Training and gaining experience
Bemsee hold a training day at the beginning of the season. It’s pretty comprehensive and will give both new and experienced marshals advice and hands on experience with flags, putting out fires, dealing with incidents, first aid, marshal etiquette and much more. You’ll have the opportunity to ask questions and meet all the other marshals and some of the medics and officials. If you volunteer too late for the training session it doesn’t mean you can’t marshal. But you should make sure you inform the Chief Marshal that it’s your first meeting and you didn’t attend training (that said, he’ll probably know anyway because nothing much slips past Ron). Nobody will throw you in the deep end. You’ll probably be paired off with an experienced marshal and somebody will make sure you’re aware of what’s expected. If they don’t or you have questions, don’t be afraid to ask – no matter how stupid you think the question is. The type of information that will be passed onto you during your first and subsequent days is covered within the other marshalling related topics (i.e. tips on flags, tips on dealing with incidents, tips on first aid, personal comfort and safety).Remember to have fun and relax – you’ll be with people that have been there before, so it can’t be that bad otherwise they wouldn’t have come back after their first day!!On that note – I know this may sound obvious and maybe even patronizing, but … as a marshal, you will have good days and bad days. If, by chance, your first day is a bad day, please don’t give up. Give it another go – you may find the next day is better.Don’t be too hard on yourself when you make a mistake – like I said before – I’ve learned more through my mistakes than anything else. Listen to the advice the other more experienced marshals give you, it might save you from having to learn the hard way. If you get conflicting advice seek out somebody whose opinion you trust or speak to the Chief Marshal.
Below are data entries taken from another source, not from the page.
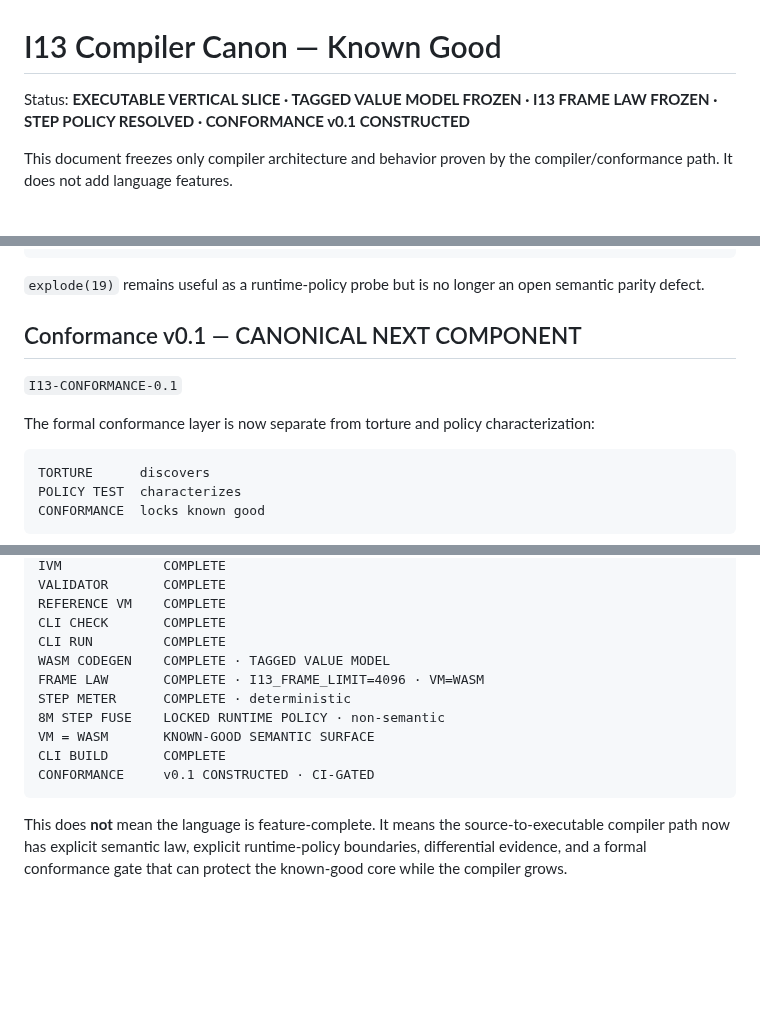
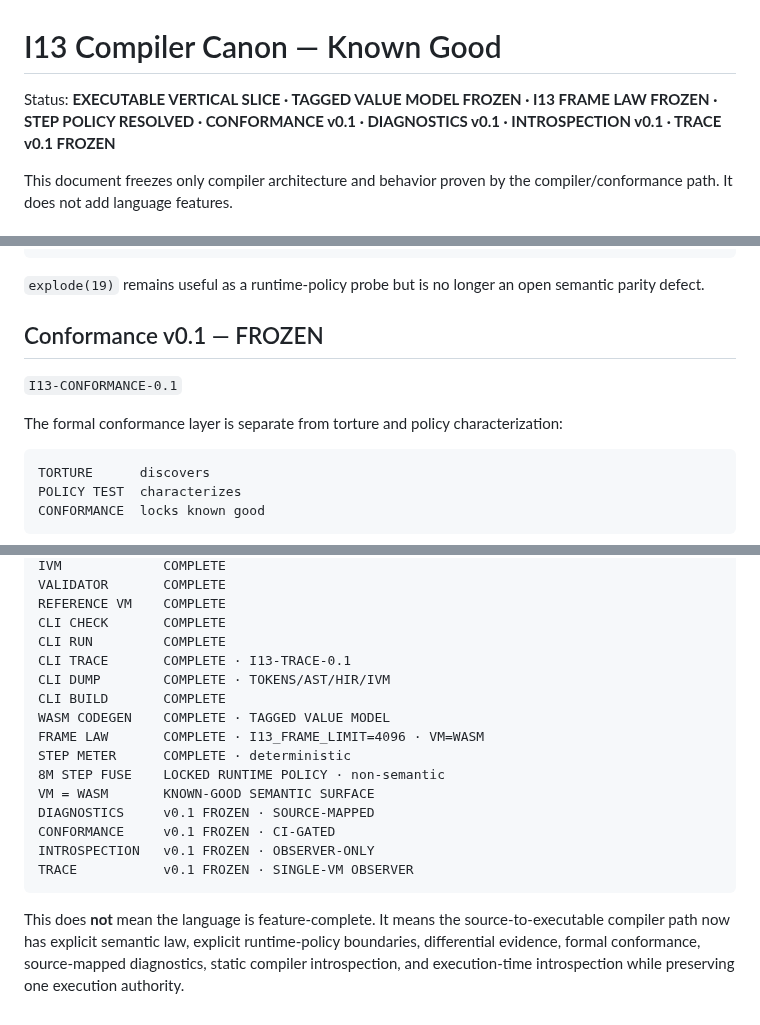
Before and after one commit to DavidWise01/I13-H1.1, a Markdown page: docs/COMPILER-CANON.md, 3 parts joined by grey strips. GitHub-like rendering; blank space fills up the shorter version.

````diff
--- a/docs/COMPILER-CANON.md
+++ b/docs/COMPILER-CANON.md
@@ -1,6 +1,6 @@
 # I13 Compiler Canon — Known Good
 
-Status: **EXECUTABLE VERTICAL SLICE · TAGGED VALUE MODEL FROZEN · I13 FRAME LAW FROZEN · STEP POLICY RESOLVED · CONFORMANCE v0.1 CONSTRUCTED**
+Status: **EXECUTABLE VERTICAL SLICE · TAGGED VALUE MODEL FROZEN · I13 FRAME LAW FROZEN · STEP POLICY RESOLVED · CONFORMANCE v0.1 · DIAGNOSTICS v0.1 · INTROSPECTION v0.1 · TRACE v0.1 FROZEN**
 
 This document freezes only compiler architecture and behavior proven by the compiler/conformance path. It does not add language features.
 
@@ -254,11 +254,11 @@ The measured passing surface includes:
 
 `explode(19)` remains useful as a runtime-policy probe but is no longer an open semantic parity defect.
 
-## Conformance v0.1 — CANONICAL NEXT COMPONENT
+## Conformance v0.1 — FROZEN
 
 `I13-CONFORMANCE-0.1`
 
-The formal conformance layer is now separate from torture and policy characterization:
+The formal conformance layer is separate from torture and policy characterization:
 
 ```text
 TORTURE      discovers
@@ -354,13 +431,18 @@ VALIDATOR       COMPLETE
 REFERENCE VM    COMPLETE
 CLI CHECK       COMPLETE
 CLI RUN         COMPLETE
+CLI TRACE       COMPLETE · I13-TRACE-0.1
+CLI DUMP        COMPLETE · TOKENS/AST/HIR/IVM
+CLI BUILD       COMPLETE
 WASM CODEGEN    COMPLETE · TAGGED VALUE MODEL
 FRAME LAW       COMPLETE · I13_FRAME_LIMIT=4096 · VM=WASM
 STEP METER      COMPLETE · deterministic
 8M STEP FUSE    LOCKED RUNTIME POLICY · non-semantic
 VM = WASM       KNOWN-GOOD SEMANTIC SURFACE
-CLI BUILD       COMPLETE
-CONFORMANCE     v0.1 CONSTRUCTED · CI-GATED
+DIAGNOSTICS     v0.1 FROZEN · SOURCE-MAPPED
+CONFORMANCE     v0.1 FROZEN · CI-GATED
+INTROSPECTION   v0.1 FROZEN · OBSERVER-ONLY
+TRACE           v0.1 FROZEN · SINGLE-VM OBSERVER
 ```
 
-This does **not** mean the language is feature-complete. It means the source-to-executable compiler path now has explicit semantic law, explicit runtime-policy boundaries, differential evidence, and a formal conformance gate that can protect the known-good core while the compiler grows.
+This does **not** mean the language is feature-complete. It means the source-to-executable compiler path now has explicit semantic law, explicit runtime-policy boundaries, differential evidence, formal conformance, source-mapped diagnostics, static compiler introspection, and execution-time introspection while preserving one execution authority.
````
Also changed, not shown: other parts of docs/COMPILER-CANON.md (+77 -0 lines).
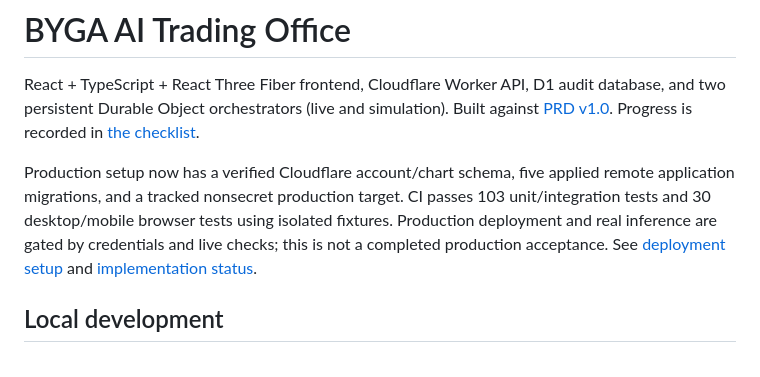
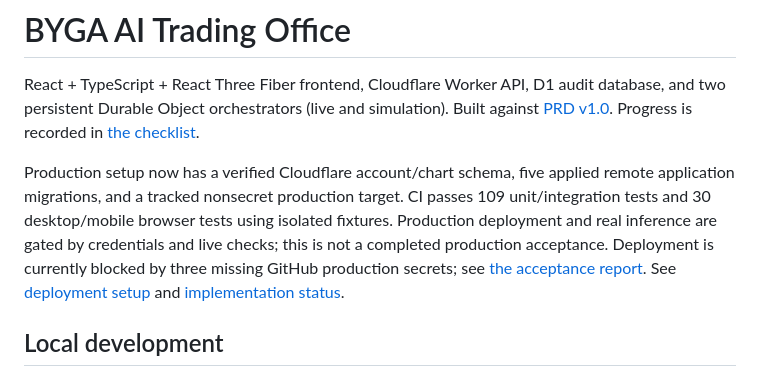
Before and after one commit to harvey-moeid/byga_office, a Markdown page: README.md, the part around the change. Drawn GitHub-style.

Commit message:
docs: record verified remote setup and missing production credentials

```diff
--- a/README.md
+++ b/README.md
@@ -2,7 +2,7 @@
 
 React + TypeScript + React Three Fiber frontend, Cloudflare Worker API, D1 audit database, and two persistent Durable Object orchestrators (live and simulation). Built against [PRD v1.0](BYGA_AI_TRADING_OFFICE_PRD.md). Progress is recorded in [the checklist](BYGA_AI_TRADING_OFFICE_CHECKLIST.md).
 
-Production setup now has a verified Cloudflare account/chart schema, five applied remote application migrations, and a tracked nonsecret production target. CI passes 103 unit/integration tests and 30 desktop/mobile browser tests using isolated fixtures. Production deployment and real inference are gated by credentials and live checks; this is not a completed production acceptance. See [deployment setup](docs/DEPLOYMENT.md) and [implementation status](docs/IMPLEMENTATION_STATUS.md).
+Production setup now has a verified Cloudflare account/chart schema, five applied remote application migrations, and a tracked nonsecret production target. CI passes 109 unit/integration tests and 30 desktop/mobile browser tests using isolated fixtures. Production deployment and real inference are gated by credentials and live checks; this is not a completed production acceptance. Deployment is currently blocked by three missing GitHub production secrets; see [the acceptance report](docs/PRODUCTION_ACCEPTANCE.md). See [deployment setup](docs/DEPLOYMENT.md) and [implementation status](docs/IMPLEMENTATION_STATUS.md).
 
 ## Local development
 
```
Also changed, not shown: docs/IMPLEMENTATION_STATUS.md (+2 -0 lines), docs/PRODUCTION_ACCEPTANCE.md (added, +33 -0 lines).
Still interested? What next?
As stated previously, this introduction has been written from the perspective of a Bemsee marshal – but that doesn’t mean they’re the only club to marshal for. The contact information linked to on this page is Bemsee related and will put you in contact with the Bemsee Chief Marshal. So, the next step is to give Uncle Ron (Bemsee Chief Marshal) or your chosen club a ring and they should tell you what their particular pre-requisites are (if any) and give you the dates for upcoming meetings and training sessions.
Hopefully I'll see you on a circuit corner sometime soon. I'll be the one wearing orange ... STAY SAFE AND HAVE FUN!!